Top of GIVEN DATA

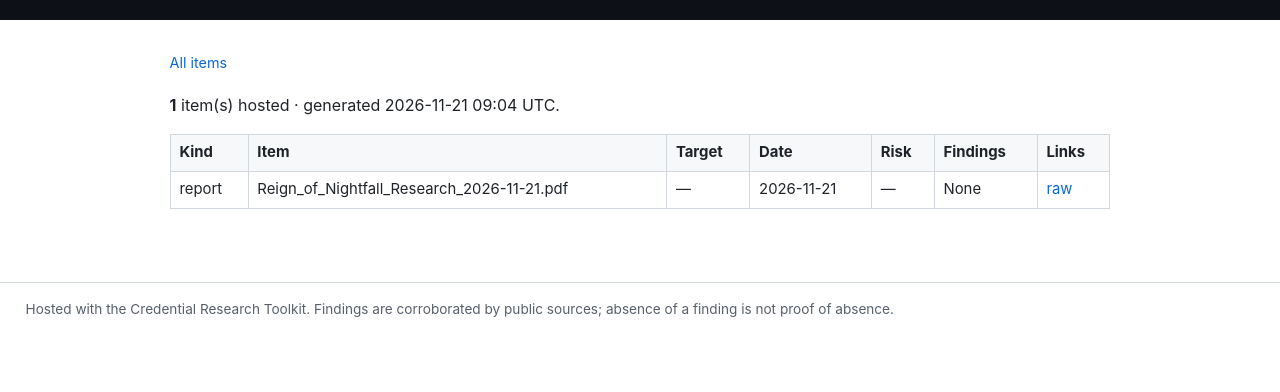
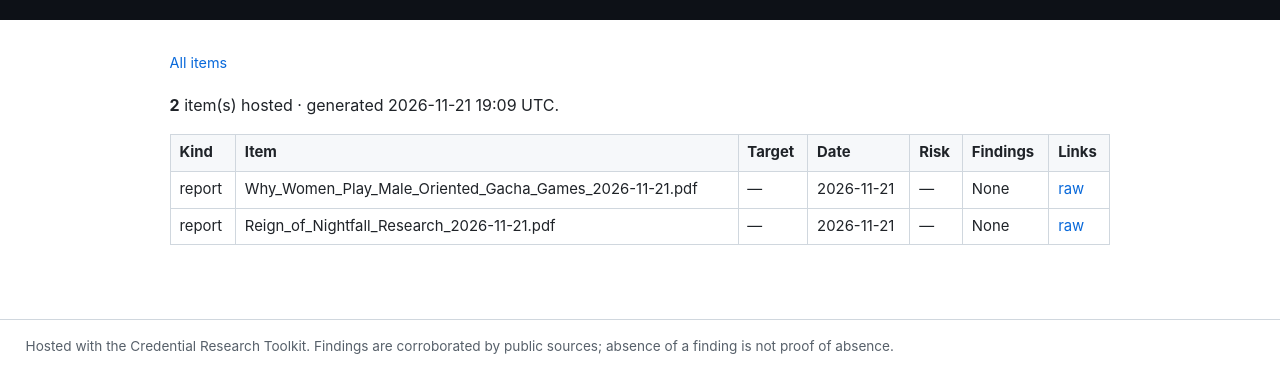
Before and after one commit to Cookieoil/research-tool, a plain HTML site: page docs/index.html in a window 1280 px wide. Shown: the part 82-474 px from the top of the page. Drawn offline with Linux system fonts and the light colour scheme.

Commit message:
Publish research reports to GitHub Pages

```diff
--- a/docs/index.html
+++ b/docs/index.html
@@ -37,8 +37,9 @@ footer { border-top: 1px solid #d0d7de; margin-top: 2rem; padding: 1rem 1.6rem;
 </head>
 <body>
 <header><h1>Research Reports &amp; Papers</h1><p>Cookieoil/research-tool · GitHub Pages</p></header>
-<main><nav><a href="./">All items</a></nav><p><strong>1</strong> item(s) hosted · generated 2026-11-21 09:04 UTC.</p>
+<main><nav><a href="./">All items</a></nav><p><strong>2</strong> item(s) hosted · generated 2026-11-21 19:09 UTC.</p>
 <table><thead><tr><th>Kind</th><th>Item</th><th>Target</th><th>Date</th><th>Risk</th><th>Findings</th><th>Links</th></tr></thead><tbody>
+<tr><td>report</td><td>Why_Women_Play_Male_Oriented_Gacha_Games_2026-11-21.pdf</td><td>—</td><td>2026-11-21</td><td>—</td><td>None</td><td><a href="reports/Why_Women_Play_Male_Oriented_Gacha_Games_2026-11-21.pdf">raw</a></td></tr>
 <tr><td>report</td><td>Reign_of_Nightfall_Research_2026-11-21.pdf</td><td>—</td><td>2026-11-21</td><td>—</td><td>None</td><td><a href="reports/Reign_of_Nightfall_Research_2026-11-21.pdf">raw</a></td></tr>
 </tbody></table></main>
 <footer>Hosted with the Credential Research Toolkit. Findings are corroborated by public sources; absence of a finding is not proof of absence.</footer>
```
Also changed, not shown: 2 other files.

Bottom of GIVEN DATA

### YOUR GOAL
You are asked to reproduce each line above exactly, but to exclude the pictures.

### SOLUTION TO THIS PROBLEM
Before and after one commit to Cookieoil/research-tool, a plain HTML site: page docs/index.html in a window 1280 px wide. Shown: the part 82-474 px from the top of the page. Drawn offline with Linux system fonts and the light colour scheme.

Commit message:
Publish research reports to GitHub Pages

```diff
--- a/docs/index.html
+++ b/docs/index.html
@@ -37,8 +37,9 @@ footer { border-top: 1px solid #d0d7de; margin-top: 2rem; padding: 1rem 1.6rem;
 </head>
 <body>
 <header><h1>Research Reports &amp; Papers</h1><p>Cookieoil/research-tool · GitHub Pages</p></header>
-<main><nav><a href="./">All items</a></nav><p><strong>1</strong> item(s) hosted · generated 2026-11-21 09:04 UTC.</p>
+<main><nav><a href="./">All items</a></nav><p><strong>2</strong> item(s) hosted · generated 2026-11-21 19:09 UTC.</p>
 <table><thead><tr><th>Kind</th><th>Item</th><th>Target</th><th>Date</th><th>Risk</th><th>Findings</th><th>Links</th></tr></thead><tbody>
+<tr><td>report</td><td>Why_Women_Play_Male_Oriented_Gacha_Games_2026-11-21.pdf</td><td>—</td><td>2026-11-21</td><td>—</td><td>None</td><td><a href="reports/Why_Women_Play_Male_Oriented_Gacha_Games_2026-11-21.pdf">raw</a></td></tr>
 <tr><td>report</td><td>Reign_of_Nightfall_Research_2026-11-21.pdf</td><td>—</td><td>2026-11-21</td><td>—</td><td>None</td><td><a href="reports/Reign_of_Nightfall_Research_2026-11-21.pdf">raw</a></td></tr>
 </tbody></table></main>
 <footer>Hosted with the Credential Research Toolkit. Findings are corroborated by public sources; absence of a finding is not proof of absence.</footer>
```
Also changed, not shown: 2 other files.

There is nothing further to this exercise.